> **What you are asked to do**: For each line below that includes the string "like", show the whole line.

> **Listed entries**:
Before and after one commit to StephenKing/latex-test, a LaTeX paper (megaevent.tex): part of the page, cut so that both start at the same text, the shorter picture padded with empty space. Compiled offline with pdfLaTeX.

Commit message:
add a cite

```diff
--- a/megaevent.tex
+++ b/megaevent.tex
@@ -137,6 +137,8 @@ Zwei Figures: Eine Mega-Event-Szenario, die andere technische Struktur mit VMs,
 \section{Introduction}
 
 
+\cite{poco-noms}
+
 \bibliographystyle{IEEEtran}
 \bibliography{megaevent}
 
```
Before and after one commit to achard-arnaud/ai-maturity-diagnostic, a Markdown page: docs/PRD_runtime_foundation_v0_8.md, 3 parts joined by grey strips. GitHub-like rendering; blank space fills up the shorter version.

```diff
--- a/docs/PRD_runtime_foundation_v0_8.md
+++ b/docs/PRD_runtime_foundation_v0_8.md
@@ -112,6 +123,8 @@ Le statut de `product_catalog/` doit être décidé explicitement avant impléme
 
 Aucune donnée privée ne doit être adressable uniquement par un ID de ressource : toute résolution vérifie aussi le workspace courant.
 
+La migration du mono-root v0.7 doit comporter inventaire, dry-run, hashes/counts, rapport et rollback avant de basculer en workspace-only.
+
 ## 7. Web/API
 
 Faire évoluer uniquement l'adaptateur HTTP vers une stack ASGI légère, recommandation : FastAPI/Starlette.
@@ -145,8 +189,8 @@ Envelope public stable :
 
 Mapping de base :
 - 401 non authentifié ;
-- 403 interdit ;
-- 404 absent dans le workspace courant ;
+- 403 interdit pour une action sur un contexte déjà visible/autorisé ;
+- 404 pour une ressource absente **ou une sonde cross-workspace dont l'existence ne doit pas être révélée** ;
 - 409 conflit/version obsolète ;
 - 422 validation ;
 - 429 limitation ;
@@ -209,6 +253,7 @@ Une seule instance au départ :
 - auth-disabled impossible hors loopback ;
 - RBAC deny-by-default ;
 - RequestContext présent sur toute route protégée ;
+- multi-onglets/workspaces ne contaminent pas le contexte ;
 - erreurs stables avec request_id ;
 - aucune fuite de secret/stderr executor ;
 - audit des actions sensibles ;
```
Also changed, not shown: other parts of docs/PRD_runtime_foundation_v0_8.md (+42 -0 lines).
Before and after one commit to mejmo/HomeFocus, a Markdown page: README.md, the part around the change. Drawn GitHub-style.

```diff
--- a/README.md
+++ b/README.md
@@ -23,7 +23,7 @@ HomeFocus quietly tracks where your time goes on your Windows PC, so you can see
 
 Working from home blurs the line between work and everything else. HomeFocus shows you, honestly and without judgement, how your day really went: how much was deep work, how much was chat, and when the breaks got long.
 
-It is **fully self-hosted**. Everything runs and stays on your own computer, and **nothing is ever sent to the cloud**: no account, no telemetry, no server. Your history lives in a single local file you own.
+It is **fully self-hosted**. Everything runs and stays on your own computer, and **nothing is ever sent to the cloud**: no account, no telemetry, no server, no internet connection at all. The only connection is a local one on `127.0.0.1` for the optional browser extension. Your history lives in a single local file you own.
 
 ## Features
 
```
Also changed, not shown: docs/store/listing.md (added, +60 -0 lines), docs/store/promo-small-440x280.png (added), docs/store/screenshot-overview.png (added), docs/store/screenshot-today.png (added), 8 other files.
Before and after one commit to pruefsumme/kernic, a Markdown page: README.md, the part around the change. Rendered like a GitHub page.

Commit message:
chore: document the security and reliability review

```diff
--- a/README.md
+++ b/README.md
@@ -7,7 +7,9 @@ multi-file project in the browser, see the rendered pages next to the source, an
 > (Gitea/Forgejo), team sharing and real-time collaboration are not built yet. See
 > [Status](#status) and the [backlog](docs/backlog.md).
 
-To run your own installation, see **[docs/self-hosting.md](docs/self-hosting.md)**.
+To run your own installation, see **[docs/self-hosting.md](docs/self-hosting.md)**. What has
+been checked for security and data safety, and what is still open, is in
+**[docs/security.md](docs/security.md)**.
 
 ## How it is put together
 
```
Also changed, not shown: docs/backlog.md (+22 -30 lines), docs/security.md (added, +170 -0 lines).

> **Result of this task**:
Before and after one commit to achard-arnaud/ai-maturity-diagnostic, a Markdown page: docs/PRD_runtime_foundation_v0_8.md, 3 parts joined by grey strips. GitHub-like rendering; blank space fills up the shorter version.
Before and after one commit to pruefsumme/kernic, a Markdown page: README.md, the part around the change. Rendered like a GitHub page.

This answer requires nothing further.